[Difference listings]
┏━━

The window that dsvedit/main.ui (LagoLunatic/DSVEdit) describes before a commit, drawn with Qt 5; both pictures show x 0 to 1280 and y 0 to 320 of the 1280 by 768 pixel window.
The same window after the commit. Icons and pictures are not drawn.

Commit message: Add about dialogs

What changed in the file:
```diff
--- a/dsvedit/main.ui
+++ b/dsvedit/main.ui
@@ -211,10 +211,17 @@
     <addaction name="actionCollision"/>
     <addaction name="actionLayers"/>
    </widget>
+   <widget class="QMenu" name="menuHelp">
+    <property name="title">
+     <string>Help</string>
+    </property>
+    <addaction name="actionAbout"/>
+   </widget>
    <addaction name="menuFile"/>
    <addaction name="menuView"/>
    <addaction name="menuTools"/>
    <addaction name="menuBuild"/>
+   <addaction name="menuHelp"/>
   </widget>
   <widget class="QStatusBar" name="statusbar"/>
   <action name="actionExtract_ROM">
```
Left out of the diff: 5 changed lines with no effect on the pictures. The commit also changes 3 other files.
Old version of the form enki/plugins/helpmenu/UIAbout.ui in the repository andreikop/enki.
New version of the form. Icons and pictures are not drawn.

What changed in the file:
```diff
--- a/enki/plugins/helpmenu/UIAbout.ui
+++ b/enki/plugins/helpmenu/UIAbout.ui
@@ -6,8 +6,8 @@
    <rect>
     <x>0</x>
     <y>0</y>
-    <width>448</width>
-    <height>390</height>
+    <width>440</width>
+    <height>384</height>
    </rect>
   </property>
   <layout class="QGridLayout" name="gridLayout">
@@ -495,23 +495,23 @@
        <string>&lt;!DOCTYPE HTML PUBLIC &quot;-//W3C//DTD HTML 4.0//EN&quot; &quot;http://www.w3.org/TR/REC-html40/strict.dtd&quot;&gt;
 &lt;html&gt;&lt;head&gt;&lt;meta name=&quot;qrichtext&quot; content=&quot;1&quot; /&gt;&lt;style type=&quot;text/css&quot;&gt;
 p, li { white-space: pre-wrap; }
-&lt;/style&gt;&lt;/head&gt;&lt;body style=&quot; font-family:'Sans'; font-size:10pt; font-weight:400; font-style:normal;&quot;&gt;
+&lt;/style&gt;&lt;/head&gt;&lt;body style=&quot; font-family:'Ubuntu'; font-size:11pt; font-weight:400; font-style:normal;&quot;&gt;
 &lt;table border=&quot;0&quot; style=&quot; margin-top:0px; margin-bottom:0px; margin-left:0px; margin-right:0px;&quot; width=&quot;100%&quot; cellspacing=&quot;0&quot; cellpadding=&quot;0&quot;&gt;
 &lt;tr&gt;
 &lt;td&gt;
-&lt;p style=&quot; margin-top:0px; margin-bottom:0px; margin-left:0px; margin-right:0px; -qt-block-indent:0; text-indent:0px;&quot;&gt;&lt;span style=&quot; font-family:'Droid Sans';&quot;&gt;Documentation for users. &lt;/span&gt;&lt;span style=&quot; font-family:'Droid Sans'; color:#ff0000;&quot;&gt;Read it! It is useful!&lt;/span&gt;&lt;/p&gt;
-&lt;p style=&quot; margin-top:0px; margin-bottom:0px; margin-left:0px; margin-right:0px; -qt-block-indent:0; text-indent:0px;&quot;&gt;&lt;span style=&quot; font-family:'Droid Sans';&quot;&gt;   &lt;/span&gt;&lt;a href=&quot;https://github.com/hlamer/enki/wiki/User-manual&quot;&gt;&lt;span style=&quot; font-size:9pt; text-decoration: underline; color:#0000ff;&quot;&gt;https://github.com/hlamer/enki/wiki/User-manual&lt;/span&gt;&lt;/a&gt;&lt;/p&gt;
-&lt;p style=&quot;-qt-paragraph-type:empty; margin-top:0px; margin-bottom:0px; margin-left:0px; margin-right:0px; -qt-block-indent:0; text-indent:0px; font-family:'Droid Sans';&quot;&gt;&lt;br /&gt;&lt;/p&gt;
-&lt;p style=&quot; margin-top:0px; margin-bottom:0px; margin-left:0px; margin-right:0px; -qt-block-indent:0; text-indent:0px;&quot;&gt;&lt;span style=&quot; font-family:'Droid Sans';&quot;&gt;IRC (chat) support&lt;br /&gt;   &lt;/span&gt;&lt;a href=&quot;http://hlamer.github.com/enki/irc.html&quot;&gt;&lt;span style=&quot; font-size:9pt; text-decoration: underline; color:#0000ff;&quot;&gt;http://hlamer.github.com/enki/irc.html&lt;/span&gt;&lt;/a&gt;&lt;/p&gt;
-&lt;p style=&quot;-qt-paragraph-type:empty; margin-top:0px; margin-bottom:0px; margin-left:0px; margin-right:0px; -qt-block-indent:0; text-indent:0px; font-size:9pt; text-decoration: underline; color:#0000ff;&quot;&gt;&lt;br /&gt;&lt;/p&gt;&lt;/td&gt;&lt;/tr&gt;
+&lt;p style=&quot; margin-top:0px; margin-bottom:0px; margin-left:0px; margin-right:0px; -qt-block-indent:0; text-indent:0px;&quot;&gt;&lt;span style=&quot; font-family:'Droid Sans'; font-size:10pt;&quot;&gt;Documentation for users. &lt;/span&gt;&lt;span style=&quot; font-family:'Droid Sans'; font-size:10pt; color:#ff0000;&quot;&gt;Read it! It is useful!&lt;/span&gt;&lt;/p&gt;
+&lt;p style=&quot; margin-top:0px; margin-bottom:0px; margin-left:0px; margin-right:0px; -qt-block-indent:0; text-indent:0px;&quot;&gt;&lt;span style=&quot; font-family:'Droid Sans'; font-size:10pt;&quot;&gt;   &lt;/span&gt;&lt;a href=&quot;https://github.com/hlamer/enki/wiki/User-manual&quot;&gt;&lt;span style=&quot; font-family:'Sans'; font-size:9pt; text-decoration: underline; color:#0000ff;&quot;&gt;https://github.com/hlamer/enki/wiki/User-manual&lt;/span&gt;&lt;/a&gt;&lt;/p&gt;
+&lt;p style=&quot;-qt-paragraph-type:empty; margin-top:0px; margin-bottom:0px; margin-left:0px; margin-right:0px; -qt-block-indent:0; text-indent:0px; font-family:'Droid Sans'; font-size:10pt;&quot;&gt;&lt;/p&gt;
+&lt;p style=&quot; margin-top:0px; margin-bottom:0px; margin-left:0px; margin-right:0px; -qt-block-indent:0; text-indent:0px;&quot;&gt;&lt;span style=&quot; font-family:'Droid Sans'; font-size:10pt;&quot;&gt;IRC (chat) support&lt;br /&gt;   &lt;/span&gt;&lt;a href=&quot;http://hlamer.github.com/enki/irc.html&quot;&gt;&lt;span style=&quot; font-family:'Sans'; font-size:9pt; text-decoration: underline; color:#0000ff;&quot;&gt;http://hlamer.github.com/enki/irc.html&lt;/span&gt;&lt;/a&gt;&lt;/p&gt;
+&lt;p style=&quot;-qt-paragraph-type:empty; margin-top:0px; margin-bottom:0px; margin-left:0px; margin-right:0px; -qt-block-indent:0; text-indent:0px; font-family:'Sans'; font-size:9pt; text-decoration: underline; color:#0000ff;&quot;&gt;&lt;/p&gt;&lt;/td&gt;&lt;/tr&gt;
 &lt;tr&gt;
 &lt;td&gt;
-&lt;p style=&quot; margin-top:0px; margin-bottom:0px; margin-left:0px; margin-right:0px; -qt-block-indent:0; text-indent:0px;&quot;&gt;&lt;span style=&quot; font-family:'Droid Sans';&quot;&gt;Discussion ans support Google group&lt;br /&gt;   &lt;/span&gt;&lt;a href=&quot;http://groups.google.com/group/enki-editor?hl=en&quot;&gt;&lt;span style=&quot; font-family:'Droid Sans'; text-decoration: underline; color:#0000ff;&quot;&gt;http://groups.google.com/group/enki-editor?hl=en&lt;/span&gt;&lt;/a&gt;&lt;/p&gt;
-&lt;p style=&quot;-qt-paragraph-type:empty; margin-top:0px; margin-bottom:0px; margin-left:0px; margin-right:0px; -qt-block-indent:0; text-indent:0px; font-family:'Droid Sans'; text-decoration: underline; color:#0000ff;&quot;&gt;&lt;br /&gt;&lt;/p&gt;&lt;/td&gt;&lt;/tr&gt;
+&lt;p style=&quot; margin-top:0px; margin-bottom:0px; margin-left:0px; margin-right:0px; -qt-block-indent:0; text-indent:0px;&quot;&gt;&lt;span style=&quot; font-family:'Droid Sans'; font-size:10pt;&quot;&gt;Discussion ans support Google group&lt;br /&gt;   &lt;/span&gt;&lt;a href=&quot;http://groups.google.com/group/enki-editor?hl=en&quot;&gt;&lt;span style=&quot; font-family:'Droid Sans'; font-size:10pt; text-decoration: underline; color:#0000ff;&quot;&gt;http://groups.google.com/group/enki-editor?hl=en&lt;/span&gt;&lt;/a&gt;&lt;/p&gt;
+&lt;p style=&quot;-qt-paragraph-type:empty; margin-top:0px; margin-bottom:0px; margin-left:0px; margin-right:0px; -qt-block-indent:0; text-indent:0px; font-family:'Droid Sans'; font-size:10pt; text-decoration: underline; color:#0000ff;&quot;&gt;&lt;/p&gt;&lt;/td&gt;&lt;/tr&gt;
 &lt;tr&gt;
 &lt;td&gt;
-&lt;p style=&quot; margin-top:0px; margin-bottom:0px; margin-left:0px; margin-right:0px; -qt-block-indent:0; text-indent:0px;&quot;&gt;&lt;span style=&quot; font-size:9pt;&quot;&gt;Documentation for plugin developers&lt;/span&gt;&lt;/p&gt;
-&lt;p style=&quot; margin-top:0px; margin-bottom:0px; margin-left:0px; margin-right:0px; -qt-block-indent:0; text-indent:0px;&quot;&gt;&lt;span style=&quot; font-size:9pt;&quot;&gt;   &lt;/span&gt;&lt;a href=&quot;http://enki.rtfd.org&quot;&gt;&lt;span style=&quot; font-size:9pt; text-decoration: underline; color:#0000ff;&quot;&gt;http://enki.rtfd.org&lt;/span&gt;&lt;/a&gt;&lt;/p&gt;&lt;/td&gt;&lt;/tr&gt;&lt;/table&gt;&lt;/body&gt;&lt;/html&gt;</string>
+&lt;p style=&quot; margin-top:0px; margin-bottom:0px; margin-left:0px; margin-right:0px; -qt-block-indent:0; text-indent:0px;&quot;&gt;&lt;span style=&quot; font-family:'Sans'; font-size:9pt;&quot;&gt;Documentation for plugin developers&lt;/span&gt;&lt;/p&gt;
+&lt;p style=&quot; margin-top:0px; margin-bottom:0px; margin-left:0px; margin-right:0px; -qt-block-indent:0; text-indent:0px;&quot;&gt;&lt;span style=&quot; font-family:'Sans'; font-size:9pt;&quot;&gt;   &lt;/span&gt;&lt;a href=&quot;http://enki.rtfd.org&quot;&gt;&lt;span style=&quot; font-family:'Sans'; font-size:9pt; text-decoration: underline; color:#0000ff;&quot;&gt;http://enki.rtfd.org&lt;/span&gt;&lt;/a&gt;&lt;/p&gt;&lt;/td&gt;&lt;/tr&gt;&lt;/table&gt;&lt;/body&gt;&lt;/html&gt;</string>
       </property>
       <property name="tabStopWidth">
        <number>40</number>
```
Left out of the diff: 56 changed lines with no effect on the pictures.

┗━━

#### [TASK GOAL]
If a line in the entries holds the string "addaction", count it, then state the total and nothing more.

#### [OUTPUT BELOW]
8